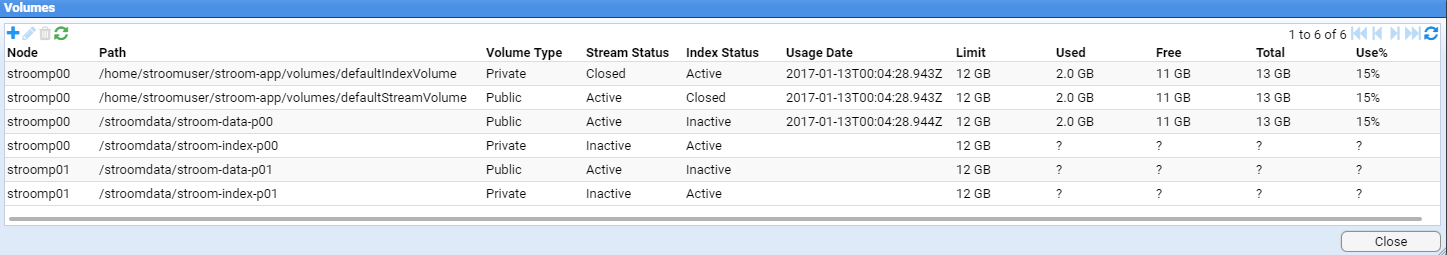
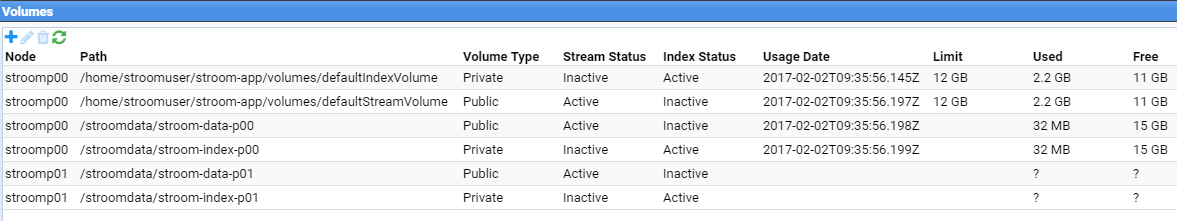
Update for 5.0-beta.9 Application release changes and caveat message re changing screen captures

diff --git a/HOWTOs/Install/InstallApplicationHowTo.md b/HOWTOs/Install/InstallApplicationHowTo.md
@@ -43,13 +43,14 @@ Bye
 If there are any errors, correct them.
 
 ## Get the Software
-The following will gain the identified, in this case release `5.0-beta.8`, Stroom Application software release from github, then deploy it. You should regularly monitor the site for newer releases.
+The following will gain the identified, in this case release `5.0-beta.9`, Stroom Application software release from github, then deploy it. You should regularly monitor the site for newer releases.
 
 ```bash
 sudo -i -u stroomuser
-App=5.0-beta.8
+App=5.0-beta.9
 wget https://github.com/gchq/stroom/releases/download/v${App}/stroom-app-distribution-${App}-bin.zip
 unzip stroom-app-distribution-${App}-bin.zip
+find stroom-app -name '*.sh' -exec chmod 755 {} \+;
 chmod 750 stroom-app
 ```
 

diff --git a/HOWTOs/StroomHowTos.md b/HOWTOs/StroomHowTos.md
@@ -2,9 +2,9 @@
 
 This is a series of *HOWTOs* that are designed to get one started with Stroom. The *HOWTOs* are broken down into different functional concepts or areas of Stroom.
 
-Last Update: Burn Alting, 29 Jan 2017
-
-- Initial release
+**NOTE:** These *HOWTOs* will match the development of Stroom and as a result, various elements will be updated over time, including screen captures.
+In some instances, screen captures will contain timestamps and so you may note inconsistent date or time movements within a complete HOWTO,
+although if a sequence of captures is contained within a section of a document, they all will be replaced.
 
 ## Installation
 
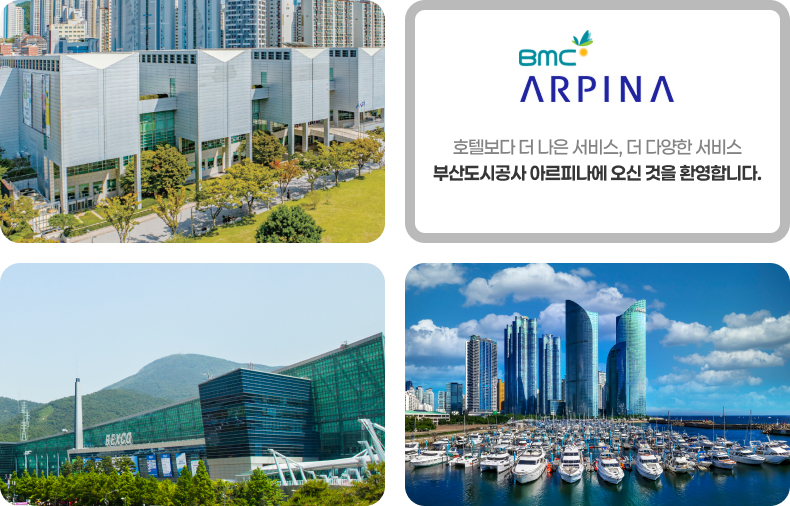
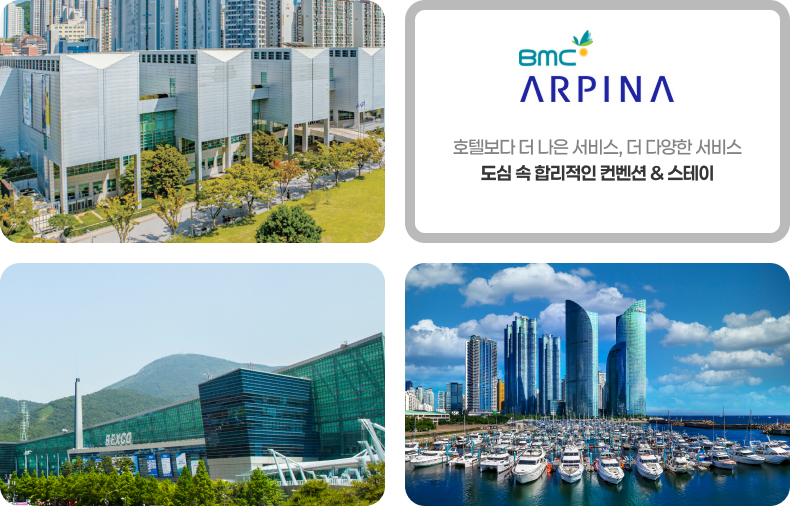
Modification final completed

Changed region(s): [[0.5468, 0.3261, 0.9722, 0.3557]]

diff --git a/src/app/(public)/arpina/intro/page.tsx b/src/app/(public)/arpina/intro/page.tsx
@@ -179,26 +179,36 @@ export default function ParticipantsPage() {
       <IntroSection
         number="01"
         title="아르피나 소개"
-        description="부산의 자연환경과 다양한 문화시설이 조화롭게 공존하는 이곳 해운대아르피나 에서 항상 고객을 최우선으로 생각하는 부산도시공사 아르피나에서 편안함과 즐거움을 찾아가시기 바랍니다."
+        description={`광안리 · 해운대 · 센텀시티를 잇는 이상적인 허브
+        도심 속 합리적인 컨벤션 & 스테이
+        '아름답게 피어나다'라는 뜻을 지닌 아르피나는 광안리, 해운대, 부산전시컨벤션센터(BEXCO), 센텀시티, 마린시티의 중앙에 위치하고 있어 관광과 해양 레저, 고품격 쇼핑은물론 비즈니스와 워케이션까지 진행할 수 있는 최적의 공간입니다. 다양한 타입의 객실과 회의실, 스포츠센터를 갖춘 아르피나에서 여유로운 시간을 즐겨보시기 바랍니다.
+        `}
         imageSrc="/images/contents/intro_img01.jpg"
         imageAlt="아르피나 소개 이미지"
       />
 
       <IntroSection
         number="02"
-        title="아르피나 위치"
-        description="부산의 자연환경과 다양한 문화시설이 조화롭게 공존하는 이곳 해운대아르피나 에서 항상 고객을 최우선으로 생각하는 부산도시공사 아르피나에서 편안함과 즐거움을 찾아가시기 바랍니다."
+        title="아르피나 시설"
+        description="부산도시공사 아르피나는 고객의 편의를 위해 다양한 객실과 회의실은 물론, 스포츠센터,
+        커피라운지, 편의점, 예약제 대식당 등을 운영하고 있습니다. 청소년 문화센터에서는 청소년
+        들이 참여할 수 있는 다양한 수련 및 체험 활동도 마련되어 있습니다.
+        "
         imageSrc="/images/contents/intro_img02.jpg"
-        imageAlt="아르피나 위치 이미지"
+        imageAlt="아르피나 시설 이미지"
         reverse={true}
       />
 
       <IntroSection
         number="03"
-        title="아르피나 시설"
-        description="부산의 자연환경과 다양한 문화시설이 조화롭게 공존하는 이곳 해운대아르피나 에서 항상 고객을 최우선으로 생각하는 부산도시공사 아르피나에서 편안함과 즐거움을 찾아가시기 바랍니다."
+        title="아르피나 입지"
+        description="수영만 요트경기장, 광안리, 해운대에 인접한 아르피나는 부산의 풍요로운 자연을
+        만끽하기에 최적의 공간입니다. 벡스코, 시립미술관, 센텀시티 대형 백화점 등 주요 문화·상업
+        시설과도 가까워 자연과 도심의 조화를 동시에 누릴 수 있습니다. 아르피나에서 여유롭고 특
+        별한 시간을 경험해보시기 바랍니다.
+        "
         imageSrc="/images/contents/intro_img03.jpg"
-        imageAlt="아르피나 시설 이미지"
+        imageAlt="아르피나 입지 이미지"
       />
 
       <Box className="intro-box" mb={{ base: 10, md: 15, lg: 20 }}>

• **TASK BRIEF**:
Output every entry above exactly as written, but omit the pictures.

• **WRITTEN SOLUTION**:
Update for 5.0-beta.9 Application release changes and caveat message re changing screen captures

diff --git a/HOWTOs/Install/InstallApplicationHowTo.md b/HOWTOs/Install/InstallApplicationHowTo.md
@@ -43,13 +43,14 @@ Bye
 If there are any errors, correct them.
 
 ## Get the Software
-The following will gain the identified, in this case release `5.0-beta.8`, Stroom Application software release from github, then deploy it. You should regularly monitor the site for newer releases.
+The following will gain the identified, in this case release `5.0-beta.9`, Stroom Application software release from github, then deploy it. You should regularly monitor the site for newer releases.
 
 ```bash
 sudo -i -u stroomuser
-App=5.0-beta.8
+App=5.0-beta.9
 wget https://github.com/gchq/stroom/releases/download/v${App}/stroom-app-distribution-${App}-bin.zip
 unzip stroom-app-distribution-${App}-bin.zip
+find stroom-app -name '*.sh' -exec chmod 755 {} \+;
 chmod 750 stroom-app
 ```
 

diff --git a/HOWTOs/StroomHowTos.md b/HOWTOs/StroomHowTos.md
@@ -2,9 +2,9 @@
 
 This is a series of *HOWTOs* that are designed to get one started with Stroom. The *HOWTOs* are broken down into different functional concepts or areas of Stroom.
 
-Last Update: Burn Alting, 29 Jan 2017
-
-- Initial release
+**NOTE:** These *HOWTOs* will match the development of Stroom and as a result, various elements will be updated over time, including screen captures.
+In some instances, screen captures will contain timestamps and so you may note inconsistent date or time movements within a complete HOWTO,
+although if a sequence of captures is contained within a section of a document, they all will be replaced.
 
 ## Installation
 
Modification final completed

Changed region(s): [[0.5468, 0.3261, 0.9722, 0.3557]]

diff --git a/src/app/(public)/arpina/intro/page.tsx b/src/app/(public)/arpina/intro/page.tsx
@@ -179,26 +179,36 @@ export default function ParticipantsPage() {
       <IntroSection
         number="01"
         title="아르피나 소개"
-        description="부산의 자연환경과 다양한 문화시설이 조화롭게 공존하는 이곳 해운대아르피나 에서 항상 고객을 최우선으로 생각하는 부산도시공사 아르피나에서 편안함과 즐거움을 찾아가시기 바랍니다."
+        description={`광안리 · 해운대 · 센텀시티를 잇는 이상적인 허브
+        도심 속 합리적인 컨벤션 & 스테이
+        '아름답게 피어나다'라는 뜻을 지닌 아르피나는 광안리, 해운대, 부산전시컨벤션센터(BEXCO), 센텀시티, 마린시티의 중앙에 위치하고 있어 관광과 해양 레저, 고품격 쇼핑은물론 비즈니스와 워케이션까지 진행할 수 있는 최적의 공간입니다. 다양한 타입의 객실과 회의실, 스포츠센터를 갖춘 아르피나에서 여유로운 시간을 즐겨보시기 바랍니다.
+        `}
         imageSrc="/images/contents/intro_img01.jpg"
         imageAlt="아르피나 소개 이미지"
       />
 
       <IntroSection
         number="02"
-        title="아르피나 위치"
-        description="부산의 자연환경과 다양한 문화시설이 조화롭게 공존하는 이곳 해운대아르피나 에서 항상 고객을 최우선으로 생각하는 부산도시공사 아르피나에서 편안함과 즐거움을 찾아가시기 바랍니다."
+        title="아르피나 시설"
+        description="부산도시공사 아르피나는 고객의 편의를 위해 다양한 객실과 회의실은 물론, 스포츠센터,
+        커피라운지, 편의점, 예약제 대식당 등을 운영하고 있습니다. 청소년 문화센터에서는 청소년
+        들이 참여할 수 있는 다양한 수련 및 체험 활동도 마련되어 있습니다.
+        "
         imageSrc="/images/contents/intro_img02.jpg"
-        imageAlt="아르피나 위치 이미지"
+        imageAlt="아르피나 시설 이미지"
         reverse={true}
       />
 
       <IntroSection
         number="03"
-        title="아르피나 시설"
-        description="부산의 자연환경과 다양한 문화시설이 조화롭게 공존하는 이곳 해운대아르피나 에서 항상 고객을 최우선으로 생각하는 부산도시공사 아르피나에서 편안함과 즐거움을 찾아가시기 바랍니다."
+        title="아르피나 입지"
+        description="수영만 요트경기장, 광안리, 해운대에 인접한 아르피나는 부산의 풍요로운 자연을
+        만끽하기에 최적의 공간입니다. 벡스코, 시립미술관, 센텀시티 대형 백화점 등 주요 문화·상업
+        시설과도 가까워 자연과 도심의 조화를 동시에 누릴 수 있습니다. 아르피나에서 여유롭고 특
+        별한 시간을 경험해보시기 바랍니다.
+        "
         imageSrc="/images/contents/intro_img03.jpg"
-        imageAlt="아르피나 시설 이미지"
+        imageAlt="아르피나 입지 이미지"
       />
 
       <Box className="intro-box" mb={{ base: 10, md: 15, lg: 20 }}>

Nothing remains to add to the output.